§ WORK TO BE COMPLETED:
Output the listing below exactly, minus its images.

§ SOURCE MATERIAL:
----

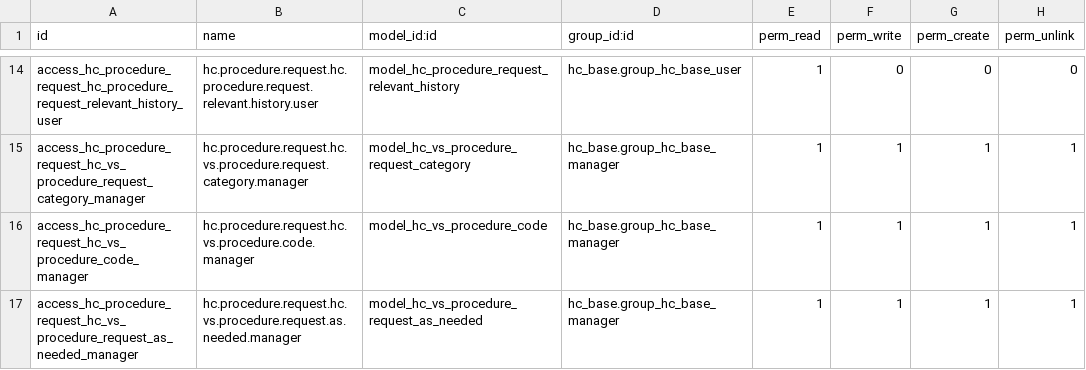
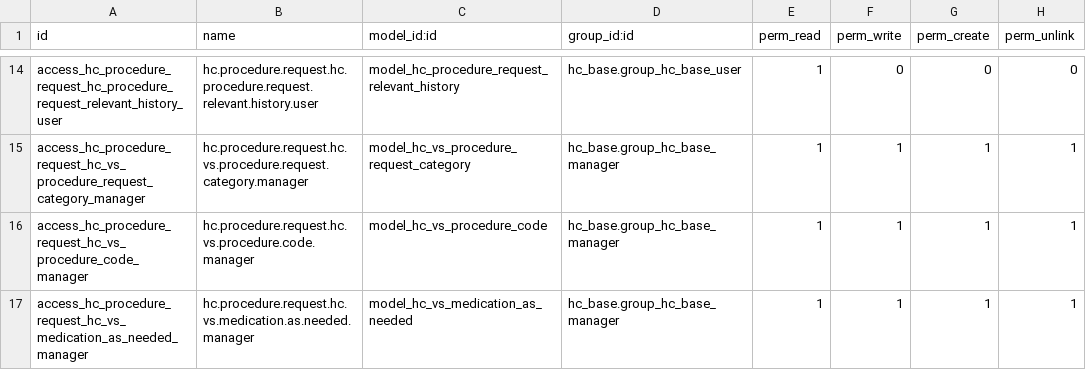
Before and after one commit to App247/odoo-fhir, a CSV file: addons/hc_procedure_request/security/ir.model.access.csv, drawn as a sheet; only a part is shown, gaps mark what is left out.

```diff
--- a/addons/hc_procedure_request/security/ir.model.access.csv
+++ b/addons/hc_procedure_request/security/ir.model.access.csv
@@ -16,2 +16,2 @@ access_hc_procedure_request_hc_vs_procedure_request_category_manager,hc.procedur
 access_hc_procedure_request_hc_vs_procedure_code_manager,hc.procedure.request.hc.vs.procedure.code.manager,model_hc_vs_procedure_code,hc_base.group_hc_base_manager,1,1,1,1
-access_hc_procedure_request_hc_vs_procedure_request_as_needed_manager,hc.procedure.request.hc.vs.procedure.request.as.needed.manager,model_hc_vs_procedure_request_as_needed,hc_base.group_hc_base_manager,1,1,1,1
+access_hc_procedure_request_hc_vs_medication_as_needed_manager,hc.procedure.request.hc.vs.medication.as.needed.manager,model_hc_vs_medication_as_needed,hc_base.group_hc_base_manager,1,1,1,1
```
Also changed, not shown: addons/hc_substance/security/ir.model.access.csv, 4 other files.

----

§ REPLY TO THE TASK:
Before and after one commit to App247/odoo-fhir, a CSV file: addons/hc_procedure_request/security/ir.model.access.csv, drawn as a sheet; only a part is shown, gaps mark what is left out.

```diff
--- a/addons/hc_procedure_request/security/ir.model.access.csv
+++ b/addons/hc_procedure_request/security/ir.model.access.csv
@@ -16,2 +16,2 @@ access_hc_procedure_request_hc_vs_procedure_request_category_manager,hc.procedur
 access_hc_procedure_request_hc_vs_procedure_code_manager,hc.procedure.request.hc.vs.procedure.code.manager,model_hc_vs_procedure_code,hc_base.group_hc_base_manager,1,1,1,1
-access_hc_procedure_request_hc_vs_procedure_request_as_needed_manager,hc.procedure.request.hc.vs.procedure.request.as.needed.manager,model_hc_vs_procedure_request_as_needed,hc_base.group_hc_base_manager,1,1,1,1
+access_hc_procedure_request_hc_vs_medication_as_needed_manager,hc.procedure.request.hc.vs.medication.as.needed.manager,model_hc_vs_medication_as_needed,hc_base.group_hc_base_manager,1,1,1,1
```
Also changed, not shown: addons/hc_substance/security/ir.model.access.csv, 4 other files.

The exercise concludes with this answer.